• Material for this task
· · · · · · ·

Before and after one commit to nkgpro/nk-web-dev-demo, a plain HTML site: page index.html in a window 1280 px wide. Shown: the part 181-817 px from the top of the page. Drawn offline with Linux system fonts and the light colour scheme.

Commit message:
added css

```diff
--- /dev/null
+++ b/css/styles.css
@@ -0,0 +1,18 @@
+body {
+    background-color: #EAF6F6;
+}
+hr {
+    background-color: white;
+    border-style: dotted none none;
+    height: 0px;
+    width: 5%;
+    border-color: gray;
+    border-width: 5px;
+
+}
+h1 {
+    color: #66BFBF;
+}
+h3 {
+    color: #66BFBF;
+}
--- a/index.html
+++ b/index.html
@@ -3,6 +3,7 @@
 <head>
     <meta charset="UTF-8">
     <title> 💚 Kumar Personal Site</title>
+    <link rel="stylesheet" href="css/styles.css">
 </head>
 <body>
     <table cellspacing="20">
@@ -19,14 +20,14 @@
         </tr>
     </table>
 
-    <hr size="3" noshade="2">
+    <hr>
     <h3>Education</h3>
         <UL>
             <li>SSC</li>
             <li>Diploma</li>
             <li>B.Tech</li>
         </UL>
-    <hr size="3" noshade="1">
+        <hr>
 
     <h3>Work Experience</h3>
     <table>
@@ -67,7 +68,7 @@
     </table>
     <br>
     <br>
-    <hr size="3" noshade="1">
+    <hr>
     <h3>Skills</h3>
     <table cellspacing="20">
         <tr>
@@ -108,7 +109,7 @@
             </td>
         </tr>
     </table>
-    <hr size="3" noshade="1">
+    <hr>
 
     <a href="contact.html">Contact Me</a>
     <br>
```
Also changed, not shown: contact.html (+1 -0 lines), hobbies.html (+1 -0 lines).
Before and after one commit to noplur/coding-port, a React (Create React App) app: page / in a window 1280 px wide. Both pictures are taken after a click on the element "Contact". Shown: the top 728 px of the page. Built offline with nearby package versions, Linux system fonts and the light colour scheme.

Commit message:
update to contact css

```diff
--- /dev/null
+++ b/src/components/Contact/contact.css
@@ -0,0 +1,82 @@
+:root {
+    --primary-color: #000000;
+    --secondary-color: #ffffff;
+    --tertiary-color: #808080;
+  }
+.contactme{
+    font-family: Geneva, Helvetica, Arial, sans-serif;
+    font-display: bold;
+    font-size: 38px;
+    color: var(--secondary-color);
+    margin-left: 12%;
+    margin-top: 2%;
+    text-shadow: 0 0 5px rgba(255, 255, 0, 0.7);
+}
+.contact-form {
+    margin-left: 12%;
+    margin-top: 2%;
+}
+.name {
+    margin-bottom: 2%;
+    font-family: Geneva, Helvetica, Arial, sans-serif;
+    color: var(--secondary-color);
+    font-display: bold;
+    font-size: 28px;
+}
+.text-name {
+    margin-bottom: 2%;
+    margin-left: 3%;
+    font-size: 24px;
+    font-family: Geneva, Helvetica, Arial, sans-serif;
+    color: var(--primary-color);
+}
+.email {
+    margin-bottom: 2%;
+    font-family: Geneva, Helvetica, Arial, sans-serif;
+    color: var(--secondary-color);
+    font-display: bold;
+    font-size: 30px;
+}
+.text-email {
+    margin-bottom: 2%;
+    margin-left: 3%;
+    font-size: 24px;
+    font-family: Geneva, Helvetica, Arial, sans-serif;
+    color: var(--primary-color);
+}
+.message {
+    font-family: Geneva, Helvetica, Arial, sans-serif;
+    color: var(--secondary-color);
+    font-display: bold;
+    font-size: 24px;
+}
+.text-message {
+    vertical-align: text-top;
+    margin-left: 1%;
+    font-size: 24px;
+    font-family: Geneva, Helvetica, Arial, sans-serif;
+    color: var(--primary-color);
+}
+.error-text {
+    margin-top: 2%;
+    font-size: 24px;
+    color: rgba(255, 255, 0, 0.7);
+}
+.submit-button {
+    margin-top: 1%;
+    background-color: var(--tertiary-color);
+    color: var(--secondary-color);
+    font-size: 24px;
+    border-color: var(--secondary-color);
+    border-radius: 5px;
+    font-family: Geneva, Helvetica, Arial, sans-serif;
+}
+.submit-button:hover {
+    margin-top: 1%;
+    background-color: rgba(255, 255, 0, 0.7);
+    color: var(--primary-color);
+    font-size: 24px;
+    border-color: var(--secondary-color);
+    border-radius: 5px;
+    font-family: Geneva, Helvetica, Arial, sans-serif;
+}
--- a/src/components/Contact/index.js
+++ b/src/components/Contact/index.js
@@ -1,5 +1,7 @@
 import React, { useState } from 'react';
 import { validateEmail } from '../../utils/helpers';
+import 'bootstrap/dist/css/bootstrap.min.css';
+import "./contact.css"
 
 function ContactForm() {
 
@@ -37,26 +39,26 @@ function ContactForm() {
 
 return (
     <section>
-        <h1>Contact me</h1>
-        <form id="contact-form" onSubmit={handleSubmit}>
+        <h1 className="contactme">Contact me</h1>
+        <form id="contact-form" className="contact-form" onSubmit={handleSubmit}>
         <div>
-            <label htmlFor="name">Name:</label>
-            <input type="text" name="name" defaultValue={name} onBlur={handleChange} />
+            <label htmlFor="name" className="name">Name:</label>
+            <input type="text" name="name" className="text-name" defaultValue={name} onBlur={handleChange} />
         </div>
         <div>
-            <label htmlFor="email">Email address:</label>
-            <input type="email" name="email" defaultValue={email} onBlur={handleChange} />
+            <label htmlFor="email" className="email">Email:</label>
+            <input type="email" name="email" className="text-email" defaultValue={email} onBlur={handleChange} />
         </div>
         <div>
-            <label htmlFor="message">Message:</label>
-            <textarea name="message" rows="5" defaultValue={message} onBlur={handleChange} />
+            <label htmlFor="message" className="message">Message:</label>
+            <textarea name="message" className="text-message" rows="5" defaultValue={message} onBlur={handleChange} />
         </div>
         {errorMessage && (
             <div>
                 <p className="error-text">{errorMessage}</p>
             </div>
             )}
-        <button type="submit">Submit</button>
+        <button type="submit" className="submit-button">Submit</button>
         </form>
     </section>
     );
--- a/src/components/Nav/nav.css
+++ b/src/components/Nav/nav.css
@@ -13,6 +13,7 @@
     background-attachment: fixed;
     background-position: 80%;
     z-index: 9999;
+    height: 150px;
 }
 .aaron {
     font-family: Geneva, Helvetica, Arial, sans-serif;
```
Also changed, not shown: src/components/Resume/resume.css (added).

· · · · · · ·

• Work task
Each entry is to be returned in full, character for character.

• Answer to this task
Before and after one commit to nkgpro/nk-web-dev-demo, a plain HTML site: page index.html in a window 1280 px wide. Shown: the part 181-817 px from the top of the page. Drawn offline with Linux system fonts and the light colour scheme.

Commit message:
added css

```diff
--- /dev/null
+++ b/css/styles.css
@@ -0,0 +1,18 @@
+body {
+    background-color: #EAF6F6;
+}
+hr {
+    background-color: white;
+    border-style: dotted none none;
+    height: 0px;
+    width: 5%;
+    border-color: gray;
+    border-width: 5px;
+
+}
+h1 {
+    color: #66BFBF;
+}
+h3 {
+    color: #66BFBF;
+}
--- a/index.html
+++ b/index.html
@@ -3,6 +3,7 @@
 <head>
     <meta charset="UTF-8">
     <title> 💚 Kumar Personal Site</title>
+    <link rel="stylesheet" href="css/styles.css">
 </head>
 <body>
     <table cellspacing="20">
@@ -19,14 +20,14 @@
         </tr>
     </table>
 
-    <hr size="3" noshade="2">
+    <hr>
     <h3>Education</h3>
         <UL>
             <li>SSC</li>
             <li>Diploma</li>
             <li>B.Tech</li>
         </UL>
-    <hr size="3" noshade="1">
+        <hr>
 
     <h3>Work Experience</h3>
     <table>
@@ -67,7 +68,7 @@
     </table>
     <br>
     <br>
-    <hr size="3" noshade="1">
+    <hr>
     <h3>Skills</h3>
     <table cellspacing="20">
         <tr>
@@ -108,7 +109,7 @@
             </td>
         </tr>
     </table>
-    <hr size="3" noshade="1">
+    <hr>
 
     <a href="contact.html">Contact Me</a>
     <br>
```
Also changed, not shown: contact.html (+1 -0 lines), hobbies.html (+1 -0 lines).
Before and after one commit to noplur/coding-port, a React (Create React App) app: page / in a window 1280 px wide. Both pictures are taken after a click on the element "Contact". Shown: the top 728 px of the page. Built offline with nearby package versions, Linux system fonts and the light colour scheme.

Commit message:
update to contact css

```diff
--- /dev/null
+++ b/src/components/Contact/contact.css
@@ -0,0 +1,82 @@
+:root {
+    --primary-color: #000000;
+    --secondary-color: #ffffff;
+    --tertiary-color: #808080;
+  }
+.contactme{
+    font-family: Geneva, Helvetica, Arial, sans-serif;
+    font-display: bold;
+    font-size: 38px;
+    color: var(--secondary-color);
+    margin-left: 12%;
+    margin-top: 2%;
+    text-shadow: 0 0 5px rgba(255, 255, 0, 0.7);
+}
+.contact-form {
+    margin-left: 12%;
+    margin-top: 2%;
+}
+.name {
+    margin-bottom: 2%;
+    font-family: Geneva, Helvetica, Arial, sans-serif;
+    color: var(--secondary-color);
+    font-display: bold;
+    font-size: 28px;
+}
+.text-name {
+    margin-bottom: 2%;
+    margin-left: 3%;
+    font-size: 24px;
+    font-family: Geneva, Helvetica, Arial, sans-serif;
+    color: var(--primary-color);
+}
+.email {
+    margin-bottom: 2%;
+    font-family: Geneva, Helvetica, Arial, sans-serif;
+    color: var(--secondary-color);
+    font-display: bold;
+    font-size: 30px;
+}
+.text-email {
+    margin-bottom: 2%;
+    margin-left: 3%;
+    font-size: 24px;
+    font-family: Geneva, Helvetica, Arial, sans-serif;
+    color: var(--primary-color);
+}
+.message {
+    font-family: Geneva, Helvetica, Arial, sans-serif;
+    color: var(--secondary-color);
+    font-display: bold;
+    font-size: 24px;
+}
+.text-message {
+    vertical-align: text-top;
+    margin-left: 1%;
+    font-size: 24px;
+    font-family: Geneva, Helvetica, Arial, sans-serif;
+    color: var(--primary-color);
+}
+.error-text {
+    margin-top: 2%;
+    font-size: 24px;
+    color: rgba(255, 255, 0, 0.7);
+}
+.submit-button {
+    margin-top: 1%;
+    background-color: var(--tertiary-color);
+    color: var(--secondary-color);
+    font-size: 24px;
+    border-color: var(--secondary-color);
+    border-radius: 5px;
+    font-family: Geneva, Helvetica, Arial, sans-serif;
+}
+.submit-button:hover {
+    margin-top: 1%;
+    background-color: rgba(255, 255, 0, 0.7);
+    color: var(--primary-color);
+    font-size: 24px;
+    border-color: var(--secondary-color);
+    border-radius: 5px;
+    font-family: Geneva, Helvetica, Arial, sans-serif;
+}
--- a/src/components/Contact/index.js
+++ b/src/components/Contact/index.js
@@ -1,5 +1,7 @@
 import React, { useState } from 'react';
 import { validateEmail } from '../../utils/helpers';
+import 'bootstrap/dist/css/bootstrap.min.css';
+import "./contact.css"
 
 function ContactForm() {
 
@@ -37,26 +39,26 @@ function ContactForm() {
 
 return (
     <section>
-        <h1>Contact me</h1>
-        <form id="contact-form" onSubmit={handleSubmit}>
+        <h1 className="contactme">Contact me</h1>
+        <form id="contact-form" className="contact-form" onSubmit={handleSubmit}>
         <div>
-            <label htmlFor="name">Name:</label>
-            <input type="text" name="name" defaultValue={name} onBlur={handleChange} />
+            <label htmlFor="name" className="name">Name:</label>
+            <input type="text" name="name" className="text-name" defaultValue={name} onBlur={handleChange} />
         </div>
         <div>
-            <label htmlFor="email">Email address:</label>
-            <input type="email" name="email" defaultValue={email} onBlur={handleChange} />
+            <label htmlFor="email" className="email">Email:</label>
+            <input type="email" name="email" className="text-email" defaultValue={email} onBlur={handleChange} />
         </div>
         <div>
-            <label htmlFor="message">Message:</label>
-            <textarea name="message" rows="5" defaultValue={message} onBlur={handleChange} />
+            <label htmlFor="message" className="message">Message:</label>
+            <textarea name="message" className="text-message" rows="5" defaultValue={message} onBlur={handleChange} />
         </div>
         {errorMessage && (
             <div>
                 <p className="error-text">{errorMessage}</p>
             </div>
             )}
-        <button type="submit">Submit</button>
+        <button type="submit" className="submit-button">Submit</button>
         </form>
     </section>
     );
--- a/src/components/Nav/nav.css
+++ b/src/components/Nav/nav.css
@@ -13,6 +13,7 @@
     background-attachment: fixed;
     background-position: 80%;
     z-index: 9999;
+    height: 150px;
 }
 .aaron {
     font-family: Geneva, Helvetica, Arial, sans-serif;
```
Also changed, not shown: src/components/Resume/resume.css (added).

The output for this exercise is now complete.